Speaking of Olivia; I loved her. She was sweet and vulnerable and did Elliot some good for once. It would be interesting to see if she makes a return, either as an ongoing love interest or perhaps someone Elliot revisits when all is said and done. That said, I feel like the mention of Trenton’s brother, Mohammed (from back in Season 3) was perhaps intentional, signalling she’s a one-off character –one who has taught Elliot something vital but won’t return to add more — however often you return to speak with them. It’s one of those habits that adds, in my mind anyway, to the VR or Sim theory. That and the fact he took Mohammed to Back to the Future, a film about trying to redo things…
Similar to that episode, this one had a pleasantly sedate, dreamlike sort of quality to it and I’m loving that while their mission to Save/Destroy The World is down to the days, there’s still space in the story for both big and small character moments like this. While we saw Elliot learn to let people in a little, we also saw Whiterose dealing with the cost of letting someone in and then losing them, as she did Chen.
Those opening twenty minutes just won’t let me be. I had to make myself concentrate to focus on the rest of the episode because all I can do now is obsess over that little Whiterose Origins Story.

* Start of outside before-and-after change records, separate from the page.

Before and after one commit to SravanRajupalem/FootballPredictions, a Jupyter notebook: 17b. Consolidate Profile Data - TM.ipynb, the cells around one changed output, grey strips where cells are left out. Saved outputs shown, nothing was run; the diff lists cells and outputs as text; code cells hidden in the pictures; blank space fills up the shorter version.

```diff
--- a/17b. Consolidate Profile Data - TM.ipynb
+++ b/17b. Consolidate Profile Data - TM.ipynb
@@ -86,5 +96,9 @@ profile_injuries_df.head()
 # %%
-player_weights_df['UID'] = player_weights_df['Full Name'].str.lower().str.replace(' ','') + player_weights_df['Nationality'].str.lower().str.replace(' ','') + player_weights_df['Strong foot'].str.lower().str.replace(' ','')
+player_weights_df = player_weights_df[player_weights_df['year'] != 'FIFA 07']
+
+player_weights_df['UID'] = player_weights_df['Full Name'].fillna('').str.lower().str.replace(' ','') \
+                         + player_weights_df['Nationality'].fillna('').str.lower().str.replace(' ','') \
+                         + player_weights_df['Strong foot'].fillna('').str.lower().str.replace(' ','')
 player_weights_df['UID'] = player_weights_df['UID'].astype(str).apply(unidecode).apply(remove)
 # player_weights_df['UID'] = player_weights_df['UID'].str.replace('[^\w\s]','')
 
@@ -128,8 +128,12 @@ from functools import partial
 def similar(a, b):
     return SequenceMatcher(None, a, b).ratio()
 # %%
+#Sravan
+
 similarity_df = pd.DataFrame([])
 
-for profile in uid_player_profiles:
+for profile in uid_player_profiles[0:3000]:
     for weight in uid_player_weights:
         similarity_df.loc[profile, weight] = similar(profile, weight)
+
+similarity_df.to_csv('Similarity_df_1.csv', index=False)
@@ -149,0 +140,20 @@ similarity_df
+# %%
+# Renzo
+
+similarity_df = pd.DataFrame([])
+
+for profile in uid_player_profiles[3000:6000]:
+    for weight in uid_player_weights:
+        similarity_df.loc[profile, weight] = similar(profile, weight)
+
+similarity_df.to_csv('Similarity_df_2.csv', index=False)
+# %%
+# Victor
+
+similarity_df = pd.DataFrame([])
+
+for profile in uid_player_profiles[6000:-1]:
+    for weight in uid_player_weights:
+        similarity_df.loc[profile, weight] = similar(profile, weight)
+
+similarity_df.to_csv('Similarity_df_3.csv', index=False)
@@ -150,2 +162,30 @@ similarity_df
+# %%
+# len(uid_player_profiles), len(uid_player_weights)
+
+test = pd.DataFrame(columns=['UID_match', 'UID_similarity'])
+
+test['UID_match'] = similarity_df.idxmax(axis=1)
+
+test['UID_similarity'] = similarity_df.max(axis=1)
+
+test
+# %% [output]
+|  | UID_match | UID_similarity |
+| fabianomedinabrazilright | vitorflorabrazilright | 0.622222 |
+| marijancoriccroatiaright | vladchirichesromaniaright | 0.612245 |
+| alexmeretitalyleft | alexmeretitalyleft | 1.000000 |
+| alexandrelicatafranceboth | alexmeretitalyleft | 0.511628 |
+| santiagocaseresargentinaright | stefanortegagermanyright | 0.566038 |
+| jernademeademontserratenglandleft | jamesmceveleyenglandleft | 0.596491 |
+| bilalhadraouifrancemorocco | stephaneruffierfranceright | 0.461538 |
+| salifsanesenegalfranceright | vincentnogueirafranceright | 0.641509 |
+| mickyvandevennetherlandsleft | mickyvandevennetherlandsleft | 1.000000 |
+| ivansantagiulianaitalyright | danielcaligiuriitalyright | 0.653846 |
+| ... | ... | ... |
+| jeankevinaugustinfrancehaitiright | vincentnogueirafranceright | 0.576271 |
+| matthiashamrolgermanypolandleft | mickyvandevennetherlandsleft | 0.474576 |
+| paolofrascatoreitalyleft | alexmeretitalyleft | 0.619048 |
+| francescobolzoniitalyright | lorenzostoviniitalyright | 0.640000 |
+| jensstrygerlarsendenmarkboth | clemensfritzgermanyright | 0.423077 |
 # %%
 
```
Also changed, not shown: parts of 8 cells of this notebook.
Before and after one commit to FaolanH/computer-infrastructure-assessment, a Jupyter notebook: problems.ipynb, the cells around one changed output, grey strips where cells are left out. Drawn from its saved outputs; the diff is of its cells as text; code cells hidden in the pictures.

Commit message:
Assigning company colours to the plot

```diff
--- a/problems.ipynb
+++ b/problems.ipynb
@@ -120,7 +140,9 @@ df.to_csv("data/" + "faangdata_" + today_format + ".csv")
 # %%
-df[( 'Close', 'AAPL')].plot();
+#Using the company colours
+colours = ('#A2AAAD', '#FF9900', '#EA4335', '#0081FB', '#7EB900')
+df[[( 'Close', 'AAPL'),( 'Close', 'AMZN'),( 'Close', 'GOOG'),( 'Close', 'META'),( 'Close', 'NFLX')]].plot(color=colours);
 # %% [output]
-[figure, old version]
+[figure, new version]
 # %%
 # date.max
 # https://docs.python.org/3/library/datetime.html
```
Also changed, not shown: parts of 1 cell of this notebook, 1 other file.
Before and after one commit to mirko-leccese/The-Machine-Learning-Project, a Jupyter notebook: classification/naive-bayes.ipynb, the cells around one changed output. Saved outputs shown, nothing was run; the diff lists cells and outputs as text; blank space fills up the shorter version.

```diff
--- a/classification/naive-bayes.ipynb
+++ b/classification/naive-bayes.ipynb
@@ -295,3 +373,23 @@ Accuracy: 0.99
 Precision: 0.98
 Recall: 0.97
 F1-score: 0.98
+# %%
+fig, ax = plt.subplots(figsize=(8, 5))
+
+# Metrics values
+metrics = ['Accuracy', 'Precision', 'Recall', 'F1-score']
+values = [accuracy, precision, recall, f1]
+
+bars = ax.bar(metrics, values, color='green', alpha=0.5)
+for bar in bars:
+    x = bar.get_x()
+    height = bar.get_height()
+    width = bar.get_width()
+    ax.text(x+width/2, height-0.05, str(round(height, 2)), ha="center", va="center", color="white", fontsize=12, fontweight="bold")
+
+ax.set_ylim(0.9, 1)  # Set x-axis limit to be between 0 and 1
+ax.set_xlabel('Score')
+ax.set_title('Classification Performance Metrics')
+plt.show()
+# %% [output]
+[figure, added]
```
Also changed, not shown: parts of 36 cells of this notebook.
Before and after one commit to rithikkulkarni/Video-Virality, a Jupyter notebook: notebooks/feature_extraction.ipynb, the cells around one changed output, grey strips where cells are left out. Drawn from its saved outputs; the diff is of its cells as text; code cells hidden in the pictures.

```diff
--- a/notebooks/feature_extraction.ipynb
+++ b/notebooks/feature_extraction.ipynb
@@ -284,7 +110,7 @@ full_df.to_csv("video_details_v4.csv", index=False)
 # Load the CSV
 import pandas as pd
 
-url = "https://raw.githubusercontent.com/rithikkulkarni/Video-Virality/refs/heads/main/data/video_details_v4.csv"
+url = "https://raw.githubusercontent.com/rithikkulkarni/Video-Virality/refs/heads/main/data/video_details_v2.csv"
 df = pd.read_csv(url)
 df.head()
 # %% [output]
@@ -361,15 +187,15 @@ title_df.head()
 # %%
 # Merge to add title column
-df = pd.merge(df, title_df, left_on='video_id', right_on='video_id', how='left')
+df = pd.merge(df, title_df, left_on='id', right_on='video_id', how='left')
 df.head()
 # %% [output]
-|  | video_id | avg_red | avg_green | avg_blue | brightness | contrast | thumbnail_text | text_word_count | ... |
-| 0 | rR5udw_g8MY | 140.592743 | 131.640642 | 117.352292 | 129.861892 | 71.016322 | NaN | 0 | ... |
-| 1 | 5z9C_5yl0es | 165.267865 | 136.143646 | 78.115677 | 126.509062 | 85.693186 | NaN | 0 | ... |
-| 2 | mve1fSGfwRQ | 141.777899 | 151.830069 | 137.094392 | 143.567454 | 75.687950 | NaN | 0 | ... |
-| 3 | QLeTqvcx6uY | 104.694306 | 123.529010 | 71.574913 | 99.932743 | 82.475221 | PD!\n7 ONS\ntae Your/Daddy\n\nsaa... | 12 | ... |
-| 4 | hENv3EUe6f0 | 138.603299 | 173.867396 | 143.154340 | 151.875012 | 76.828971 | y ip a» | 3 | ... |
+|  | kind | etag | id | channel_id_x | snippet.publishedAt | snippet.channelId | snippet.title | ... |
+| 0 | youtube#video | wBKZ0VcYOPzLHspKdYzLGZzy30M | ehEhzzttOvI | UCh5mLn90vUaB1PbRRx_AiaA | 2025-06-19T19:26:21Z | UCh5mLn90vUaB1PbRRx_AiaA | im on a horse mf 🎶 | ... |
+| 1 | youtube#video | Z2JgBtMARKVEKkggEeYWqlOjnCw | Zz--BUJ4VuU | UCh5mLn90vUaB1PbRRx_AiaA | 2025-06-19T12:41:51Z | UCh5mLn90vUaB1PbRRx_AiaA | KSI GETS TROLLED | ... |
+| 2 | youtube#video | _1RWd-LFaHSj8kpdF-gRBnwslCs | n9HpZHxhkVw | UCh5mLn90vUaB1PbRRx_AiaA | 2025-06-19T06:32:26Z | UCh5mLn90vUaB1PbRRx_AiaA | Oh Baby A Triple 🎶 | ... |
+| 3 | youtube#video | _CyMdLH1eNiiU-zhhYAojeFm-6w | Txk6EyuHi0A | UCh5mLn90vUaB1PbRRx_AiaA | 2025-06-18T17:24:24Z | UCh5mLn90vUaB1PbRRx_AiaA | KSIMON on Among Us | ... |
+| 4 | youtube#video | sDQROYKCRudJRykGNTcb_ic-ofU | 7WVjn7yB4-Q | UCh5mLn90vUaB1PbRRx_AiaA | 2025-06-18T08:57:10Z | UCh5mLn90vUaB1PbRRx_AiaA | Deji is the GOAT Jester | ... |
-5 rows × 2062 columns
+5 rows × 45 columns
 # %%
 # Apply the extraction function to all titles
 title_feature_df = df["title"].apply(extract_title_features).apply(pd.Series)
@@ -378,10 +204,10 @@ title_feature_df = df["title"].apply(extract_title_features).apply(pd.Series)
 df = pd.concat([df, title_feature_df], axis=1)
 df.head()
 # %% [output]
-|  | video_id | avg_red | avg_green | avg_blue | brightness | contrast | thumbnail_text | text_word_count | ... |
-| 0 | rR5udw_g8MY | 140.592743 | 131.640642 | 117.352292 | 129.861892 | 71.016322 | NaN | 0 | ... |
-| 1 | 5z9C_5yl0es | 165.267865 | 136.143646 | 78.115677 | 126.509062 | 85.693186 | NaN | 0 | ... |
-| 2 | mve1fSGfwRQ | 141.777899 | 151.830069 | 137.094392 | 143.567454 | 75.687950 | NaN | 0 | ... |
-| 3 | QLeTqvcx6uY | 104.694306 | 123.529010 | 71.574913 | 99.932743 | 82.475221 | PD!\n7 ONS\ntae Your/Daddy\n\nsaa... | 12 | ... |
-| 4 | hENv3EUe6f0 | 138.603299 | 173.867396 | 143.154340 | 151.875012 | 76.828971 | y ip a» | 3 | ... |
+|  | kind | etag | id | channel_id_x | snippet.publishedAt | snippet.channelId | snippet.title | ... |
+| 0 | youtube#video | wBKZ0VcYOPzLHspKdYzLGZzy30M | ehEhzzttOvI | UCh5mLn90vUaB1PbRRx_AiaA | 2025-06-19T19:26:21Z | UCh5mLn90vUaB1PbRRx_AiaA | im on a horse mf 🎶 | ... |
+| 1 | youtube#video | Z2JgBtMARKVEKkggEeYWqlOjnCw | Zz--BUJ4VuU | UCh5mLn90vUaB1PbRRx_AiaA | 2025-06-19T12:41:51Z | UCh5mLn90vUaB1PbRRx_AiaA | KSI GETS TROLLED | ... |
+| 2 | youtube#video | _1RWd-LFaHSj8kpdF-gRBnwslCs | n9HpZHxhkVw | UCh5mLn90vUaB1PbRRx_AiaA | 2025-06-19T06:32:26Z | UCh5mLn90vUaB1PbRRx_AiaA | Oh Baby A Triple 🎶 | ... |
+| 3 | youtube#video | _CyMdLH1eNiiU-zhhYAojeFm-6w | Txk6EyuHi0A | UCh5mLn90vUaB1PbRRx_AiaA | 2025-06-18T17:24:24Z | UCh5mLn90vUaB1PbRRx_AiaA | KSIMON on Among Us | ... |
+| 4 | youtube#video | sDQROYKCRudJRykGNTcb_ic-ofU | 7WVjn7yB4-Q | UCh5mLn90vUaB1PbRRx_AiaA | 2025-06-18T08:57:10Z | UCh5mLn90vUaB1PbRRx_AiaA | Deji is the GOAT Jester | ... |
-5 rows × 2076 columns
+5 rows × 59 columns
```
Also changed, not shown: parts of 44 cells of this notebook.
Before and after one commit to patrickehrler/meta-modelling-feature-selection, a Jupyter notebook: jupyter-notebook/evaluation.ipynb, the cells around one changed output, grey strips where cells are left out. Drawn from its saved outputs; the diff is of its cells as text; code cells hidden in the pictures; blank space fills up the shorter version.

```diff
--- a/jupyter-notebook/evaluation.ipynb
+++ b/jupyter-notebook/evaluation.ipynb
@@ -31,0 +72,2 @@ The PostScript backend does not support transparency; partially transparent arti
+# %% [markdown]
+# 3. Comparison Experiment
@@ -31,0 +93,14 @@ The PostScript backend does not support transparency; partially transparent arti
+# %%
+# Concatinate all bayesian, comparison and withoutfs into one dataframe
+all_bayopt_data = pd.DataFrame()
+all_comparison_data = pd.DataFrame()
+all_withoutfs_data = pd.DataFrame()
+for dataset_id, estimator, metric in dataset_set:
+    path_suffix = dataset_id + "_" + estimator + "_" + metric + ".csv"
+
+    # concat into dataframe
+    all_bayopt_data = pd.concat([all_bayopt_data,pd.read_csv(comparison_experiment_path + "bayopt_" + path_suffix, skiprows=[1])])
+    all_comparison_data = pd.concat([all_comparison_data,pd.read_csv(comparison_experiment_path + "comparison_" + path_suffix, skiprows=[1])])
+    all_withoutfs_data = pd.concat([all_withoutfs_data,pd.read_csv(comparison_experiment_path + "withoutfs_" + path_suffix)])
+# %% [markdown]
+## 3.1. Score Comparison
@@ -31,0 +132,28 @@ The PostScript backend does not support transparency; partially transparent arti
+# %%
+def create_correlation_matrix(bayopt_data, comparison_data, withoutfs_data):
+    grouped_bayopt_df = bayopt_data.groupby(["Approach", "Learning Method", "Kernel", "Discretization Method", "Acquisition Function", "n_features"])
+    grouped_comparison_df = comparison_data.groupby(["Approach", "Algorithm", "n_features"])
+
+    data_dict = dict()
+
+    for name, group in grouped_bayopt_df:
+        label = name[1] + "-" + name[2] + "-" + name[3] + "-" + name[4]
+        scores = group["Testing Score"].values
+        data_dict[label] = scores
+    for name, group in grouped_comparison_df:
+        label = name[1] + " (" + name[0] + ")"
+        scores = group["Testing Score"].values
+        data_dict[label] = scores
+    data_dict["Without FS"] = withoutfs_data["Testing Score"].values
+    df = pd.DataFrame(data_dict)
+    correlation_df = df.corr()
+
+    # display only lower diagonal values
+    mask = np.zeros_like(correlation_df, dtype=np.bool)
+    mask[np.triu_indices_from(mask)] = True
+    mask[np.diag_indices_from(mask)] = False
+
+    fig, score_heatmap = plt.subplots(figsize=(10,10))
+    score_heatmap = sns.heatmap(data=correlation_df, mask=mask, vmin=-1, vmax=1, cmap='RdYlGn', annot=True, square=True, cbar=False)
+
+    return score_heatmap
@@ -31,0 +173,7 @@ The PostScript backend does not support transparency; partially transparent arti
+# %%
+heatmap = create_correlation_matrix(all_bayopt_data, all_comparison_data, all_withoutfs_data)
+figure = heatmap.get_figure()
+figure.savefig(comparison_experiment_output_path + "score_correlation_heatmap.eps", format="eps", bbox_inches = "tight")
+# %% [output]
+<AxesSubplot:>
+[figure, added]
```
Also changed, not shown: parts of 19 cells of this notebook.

I’m fascinated by the fact that while Whiterose did have to grow into certain aspects of herself; she’s always been ruthlessly driven by power and control. She was willing to sacrifice, indefinitely (and as we’ve seen, it’s been decades) her own freedom and truth, to acquire more power, more control. She did this knowing what it would cost Chen, and what she was asking of him. Perhaps she thought that given what she was sacrificing, he would be okay doing the same. Even in the present, Whiterose still has that blind spot for people’s emotions, that assumption that if she wants it, they must want it too. It’s about the only thing that foils her in any capacity, is her inability to predict or control what people will do when she pushes too hard.
I like the fact Wang Shu is both cogent of this fact and actively compensating for it, and the reminder Whiterose is still the best head in the game, even when she’s a little distracted.
And finally, let’s talk about Tyrell. I’m … I can’t decide what I think is going on. Tyrell hasn’t appeared since the season opener, and when he did he was a hollow, shattered, shell of a man, dragging himself through a day of work. We haven’t seen or heard from him since and then in this episode, he’s mentioned once, given a huge promotion off-camera, and just mysteriously turns up, Robot style, in Elliot’s place. Esmail is clearly leading us back to the idea Tyrell, or at least … a version of Tyrell might be one of Elliot’s alters. But, I stress, again, Tyrell has too much of a full life to be a full-blown alter. Perhaps Elliot has his own version, a TyrElliot that serves his needs. That would be why Vera didn’t bother him (which, incidentally, whoever the alter is either doesn’t know Vera is dangerous or knows for a fact he isn’t), Tyrell doesn’t know who he is.
I can’t wait to see how this turns out. I trust Esmail to land it right, I do.
Next time, Tyrell (… probably) leads Elliot and Robot on a strange adventure. Will we get answers about who he really is? If he really … is?
Tune in next week.